But recall from Casella and Berger that the posterior probability of the null is similar to the

*p*-value only for a relatively small set of prior distributions. [SADLY, THAT PARTICULAR ANALYSIS IS ONLY FOR POINT NULL HYPOTHESIS. GOOD POINT ANYWAY, BUT WORTH NOTING THE RESTRICTION. JASON 2017-08-24] So are the kinds of hypotheses that tend to be proposed in political science (and other social sciences) plausible enough that they fall within the range of prior distributions that Casella and Berger specify? I'm not sure how to answer this question. [ARE ENOUGH OF THEM SO THAT THE USE OF P-VALUES IN GENERAL IS NOT RIDICULOUS? ALMOST CERTAINLY NOT. JASON 2017-08-24] Is the prior probability of the null for the petition example pi=1/2? pi=1/3? pi=1/20? Should we assign a similar prior probability to most political-scientific hypotheses?

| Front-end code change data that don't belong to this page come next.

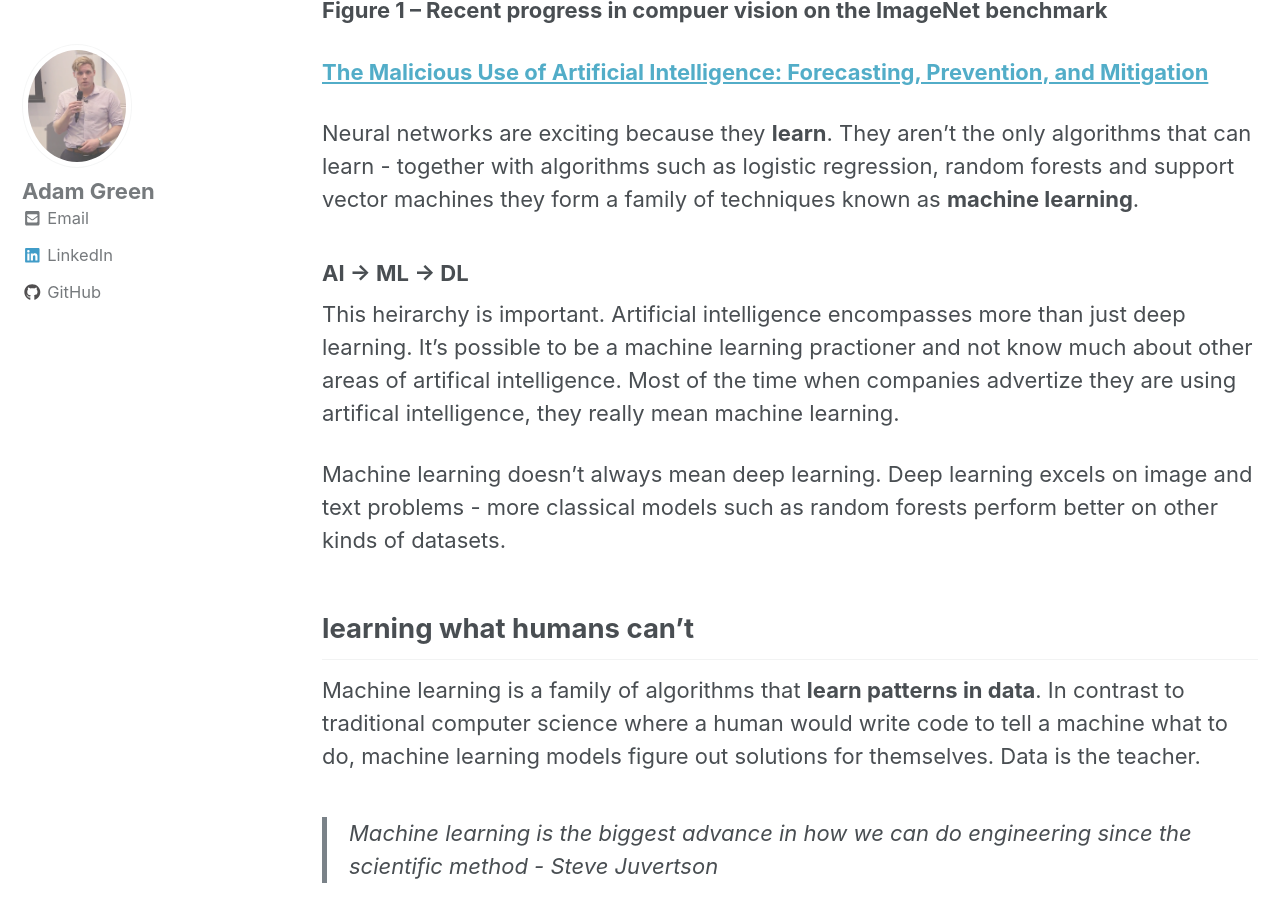
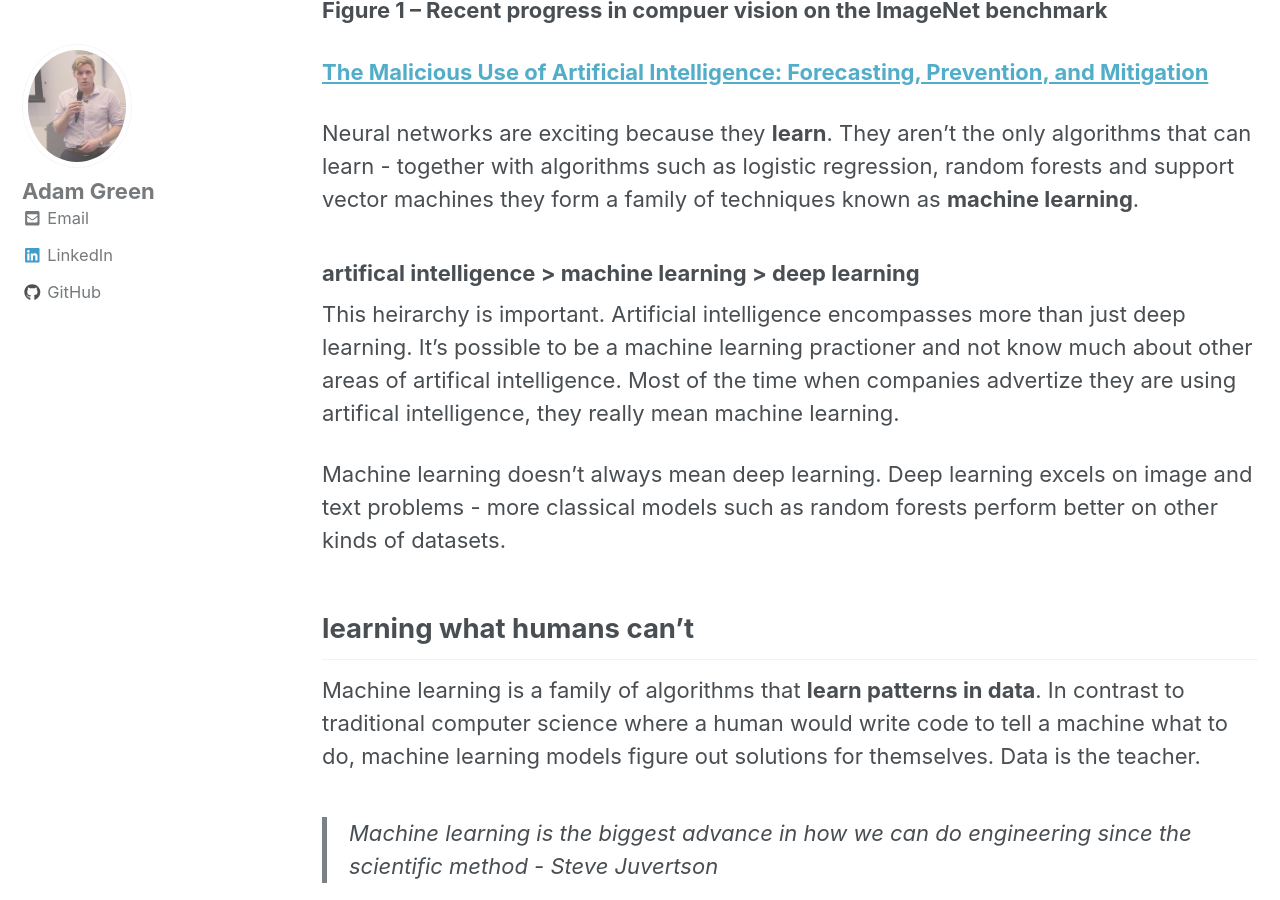
Before and after one commit to ADGEfficiency/adgefficiency.github.io, a Jekyll site: the page built from _posts/2017-04-30-machine-learning-in-energy-part-one.md, in a window 1280 px wide and 900 px high, scrolled down 1357 px. Built offline with Jekyll 4.4.1, drawn with Linux system fonts in a browser that asks for light colours; nearby versions of some CDN libraries.

Commit message:
site cleanup

```diff
--- a/_posts/2017-04-30-machine-learning-in-energy-part-one.md
+++ b/_posts/2017-04-30-machine-learning-in-energy-part-one.md
@@ -21,7 +21,7 @@ Modern artifical intelligence is powered by **deep learning** - multiple layer a
 
 Neural networks are exciting because they **learn**.  They aren't the only algorithms that can learn - together with algorithms such as logistic regression, random forests and support vector machines they form a family of techniques known as **machine learning**.
 
-### AI -> ML -> DL
+### artifical intelligence > machine learning > deep learning
 
 This heirarchy is important.  Artificial intelligence encompasses more than just deep learning.  It's possible to be a machine learning practioner and not know much about other areas of artifical intelligence.  Most of the time when companies advertize they are using artifical intelligence, they really mean machine learning.
 
```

3. Won't the superpopulation model have an extremely high variance? [RIGHT! EXTREMELY HIGH AND EXTREMELY UNKNOWN! JASON 2017-08-24] The sample size of finite populations is always 1. [Right! I've published something you can cite about that, although you don't need to read it. Jason 2017-08-24 - citation Grossman J. `A Couple of the Nasties Lurking in Evidence-Based Medicine' "Social Epistemology", 2008; 22(4): 333—352] So the standard error of the superpopulation parameter will be high. [HIGH AND UNKNOWN. I THINK THIS MIGHT BE A GOOD POINT TO CONCENTRATE ON, BECAUSE IT MAKES CONCRETE YOUR WORRIES IN POINT 1 ABOVE, RIGHT? JASON 2017-08-24] Combine that with the variance of the population samples and the evidence for or against any given hypothesis about the superpopulation becomes quite weak indeed. So won't the

*p*-value

*overestimate*the evidence against the causal theory under scrutiny? [YEP.]